You are here

Rajinder Singh asked: What are the key aspects of the existing and emerging alliance between Russia and China?

  • Share
  • Tweet
  • Email
  • Whatsapp
  • Linkedin
  • Print
  • Rajorshi Roy replies: To view the Russia–China partnership through the prism of an alliance partnership would, perhaps, be a little presumptuous. This is notwithstanding the unprecedented improvement in their bilateral ties since 2014 when developments in Ukraine first broke out. It includes cooperation in sectors that have traditionally been Russia’s red lines in the form of the Arctic, Far East, Central Asia and defence. China has also emerged as Russia’s biggest trading and energy partner with trade amounting to over US$ 130 billion. And this figure is likely to increase as Russia increasingly leans on China to overcome the Western sanctions.

    A key vector which appears to have brought them closer is their shared interest in diluting what they perceive to be US hegemony and unilateralism. This has seen Russia and China coordinate their positions at global fora.

    For Russia, the vital driver is the strategic necessity of tiding over Western attempts at isolating it. It has sought Chinese investments and technology apart from exploring additional outlets for its natural resources amidst the Western economic boycott. Russia also appears to be seeking to avoid being in the Soviet position of tackling two Cold Wars in the presumptive Great Power strategic triangle comprising Russia, China and the US.

    Meanwhile, China has sought to tap Russia’s diplomatic heft (evident in Russia increasingly batting for China on the global stage), military prowess and natural resources at knockdown prices. Additionally, the 144 million strong Russian market relying increasingly on China to tide over the ongoing economic crisis is attractive, particularly amidst the potential for regionalisation of the renminbi. Also, a robust relationship with Russia enables China to focus more on its key competitor and rival in the US.

    However, the fact remains that Russia and China are not natural partners. The two countries have a chequered history with their ties oscillating between rivalry, competition, adversarial, alliance and partnership.

    Today, this relationship remains uneasy amidst their growing asymmetry which has seen Russia cede ground to China in Eurasia. A potential Pax Sinica could undermine Russia’s own attempts at making a comeback in the region. In fact, Russia has sought to strengthen its presence in Eurasian organisations like the Collective Security Treaty Organisation (CSTO) and Eurasian Economic Union (EEU) where China is not a member.
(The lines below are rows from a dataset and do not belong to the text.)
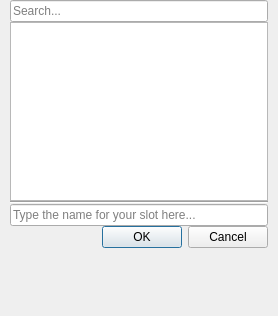
First picture: the form in Gems/ScriptCanvas/Code/Editor/View/Widgets/VariablePanel/SlotTypeSelectorWidget.ui, repository accesspointmg/org.o3de.repo.scriptcanvas, before the edit.
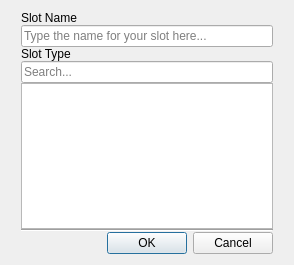
Second picture: the form after the edit. Custom widgets are drawn as their Qt base class.

Commit message: Improved layout and behavior of the SlotTypeSelector widget

```diff
--- a/Gems/ScriptCanvas/Code/Editor/View/Widgets/VariablePanel/SlotTypeSelectorWidget.ui
+++ b/Gems/ScriptCanvas/Code/Editor/View/Widgets/VariablePanel/SlotTypeSelectorWidget.ui
@@ -6,37 +6,25 @@
    <rect>
     <x>0</x>
     <y>0</y>
-    <width>278</width>
-    <height>316</height>
+    <width>294</width>
+    <height>265</height>
    </rect>
   </property>
-  <property name="sizePolicy">
-   <sizepolicy hsizetype="Expanding" vsizetype="Expanding">
-    <horstretch>0</horstretch>
-    <verstretch>0</verstretch>
-   </sizepolicy>
-  </property>
   <property name="windowTitle">
    <string>Pick slot name/type</string>
   </property>
   <property name="floating" stdset="0">
    <bool>false</bool>
   </property>
-  <widget class="QWidget" name="widgetContents">
-   <property name="geometry">
-    <rect>
-     <x>0</x>
-     <y>0</y>
-     <width>278</width>
-     <height>278</height>
-    </rect>
-   </property>
-   <layout class="QVBoxLayout" name="verticalLayout">
-    <item>
+  <layout class="QGridLayout" name="gridLayout">
+   <item row="0" column="0">
      <layout class="QVBoxLayout" name="verticalLayout_4">
       <property name="spacing">
        <number>0</number>
       </property>
+     <property name="sizeConstraint">
+      <enum>QLayout::SetMaximumSize</enum>
+     </property>
       <property name="leftMargin">
        <number>10</number>
       </property>
@@ -47,10 +35,43 @@
        <number>10</number>
       </property>
       <property name="bottomMargin">
-       <number>30</number>
-      </property>
+      <number>0</number>
+     </property>
+     <item>
+      <widget class="QLabel" name="label">
+       <property name="text">
+        <string>Slot Name</string>
+       </property>
+      </widget>
+     </item>
+     <item>
+      <widget class="QLineEdit" name="slotName">
+       <property name="sizePolicy">
+        <sizepolicy hsizetype="MinimumExpanding" vsizetype="Fixed">
+         <horstretch>0</horstretch>
+         <verstretch>0</verstretch>
+        </sizepolicy>
+       </property>
+       <property name="placeholderText">
+        <string>Type the name for your slot here...</string>
+       </property>
+      </widget>
+     </item>
+     <item>
+      <widget class="QLabel" name="label_2">
+       <property name="text">
+        <string>Slot Type</string>
+       </property>
+      </widget>
+     </item>
       <item>
        <widget class="AzQtComponents::SearchLineEdit" name="searchFilter">
+       <property name="sizePolicy">
+        <sizepolicy hsizetype="MinimumExpanding" vsizetype="Fixed">
+         <horstretch>0</horstretch>
+         <verstretch>0</verstretch>
+        </sizepolicy>
+       </property>
         <property name="inputMask">
          <string/>
         </property>
@@ -86,15 +107,7 @@
        </widget>
       </item>
       <item>
-       <layout class="QVBoxLayout" name="verticalLayout_2">
-        <item>
-         <widget class="QLineEdit" name="slotName">
-          <property name="placeholderText">
-           <string>Type the name for your slot here...</string>
-          </property>
-         </widget>
-        </item>
-       </layout>
+      <layout class="QVBoxLayout" name="verticalLayout_2"/>
       </item>
        <item>
         <widget class="QDialogButtonBox" name="buttonBox">
@@ -109,7 +122,6 @@
      </layout>
     </item>
    </layout>
-  </widget>
  </widget>
  <customwidgets>
   <customwidget>
```
Lines whose indentation alone changed are shown as unchanged.
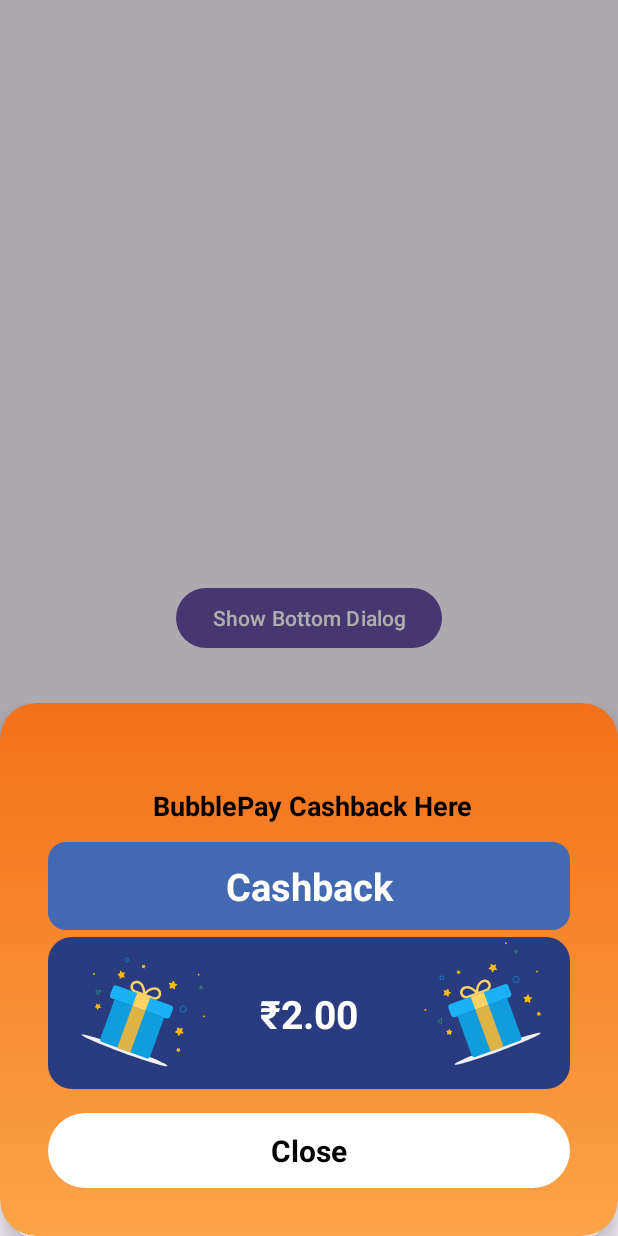
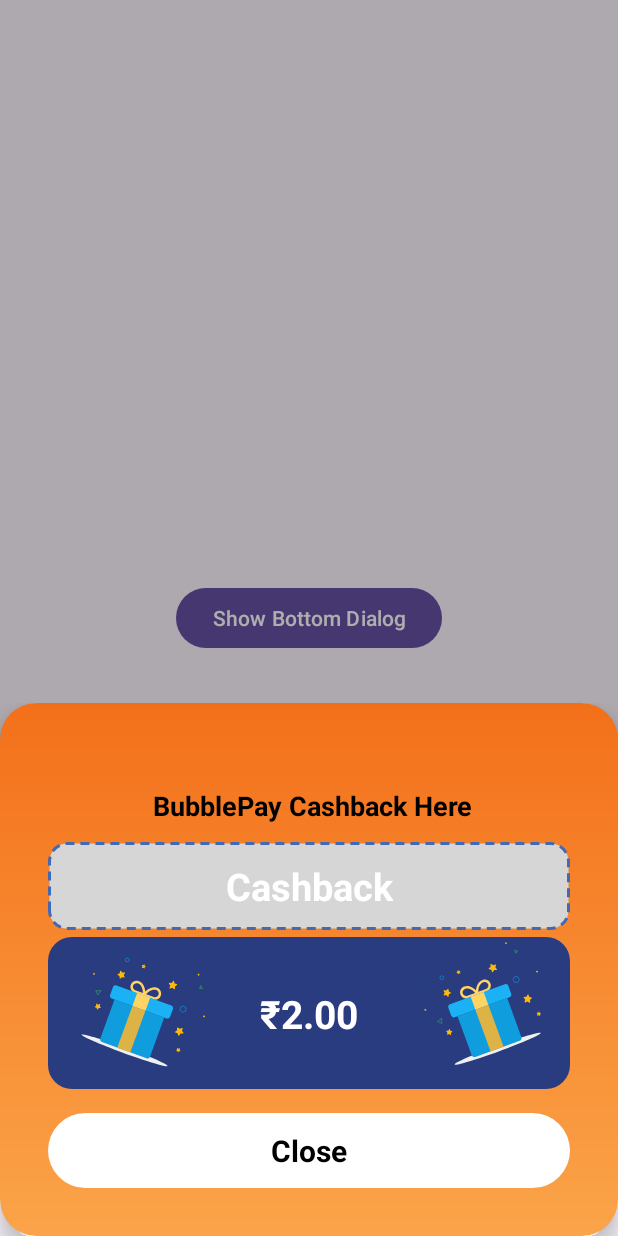
Before and after one commit to Adarst356/Bottomsheet, an Android app: the screen it shows after launch (MainActivity), after a tap on "Show Bottom Dialog", on a phone screen of 412 x 824 dp. Run offline under Robolectric (Android 15) with nearby library versions, the phone set to English and light mode, and no system bars.

Commit message:
Update bg_light_blue_rounded.xml

```diff
--- a/app/src/main/res/drawable/bg_light_blue_rounded.xml
+++ b/app/src/main/res/drawable/bg_light_blue_rounded.xml
@@ -1,6 +1,14 @@
 <?xml version="1.0" encoding="utf-8"?>
 <shape xmlns:android="http://schemas.android.com/apk/res/android"
     android:shape="rectangle">
-    <solid android:color="#4469b3" />
+
+    <solid android:color="@color/blue1" />
+
+    <stroke
+        android:width="2dp"
+        android:color="#4469b3"
+        android:dashWidth="6dp"
+        android:dashGap="4dp" />
+
     <corners android:radius="12dp" />
 </shape>
```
    Russia and China have also not always been on the same page vis-à-vis their foreign policy outlook. This includes Russia’s weapons exports to India and the Kremlin’s position on the South China Sea. Similarly, contrary to projections, China does not appear to have gone all–in to economically bail out Russia, ostensibly due to fear of retaliatory Western sanctions.

    A military alliance, therefore, appears unlikely. It could undermine the scope for flexibility which has marked the Russia–China relationship. It is also unlikely that Russia is counting on China’s support for strengthening its deterrence given its own nuclear insurance. Arguably, it is in Russia’s interest not to put all its eggs in the Chinese basket. This is where robust relationships elsewhere, including with India, come into play since they strengthen Russia’s strategic autonomy.

    Posted on 16 September 2022

    Views expressed are of the expert and do not necessarily reflect the views of the Manohar Parrikar IDSA or the Government of India.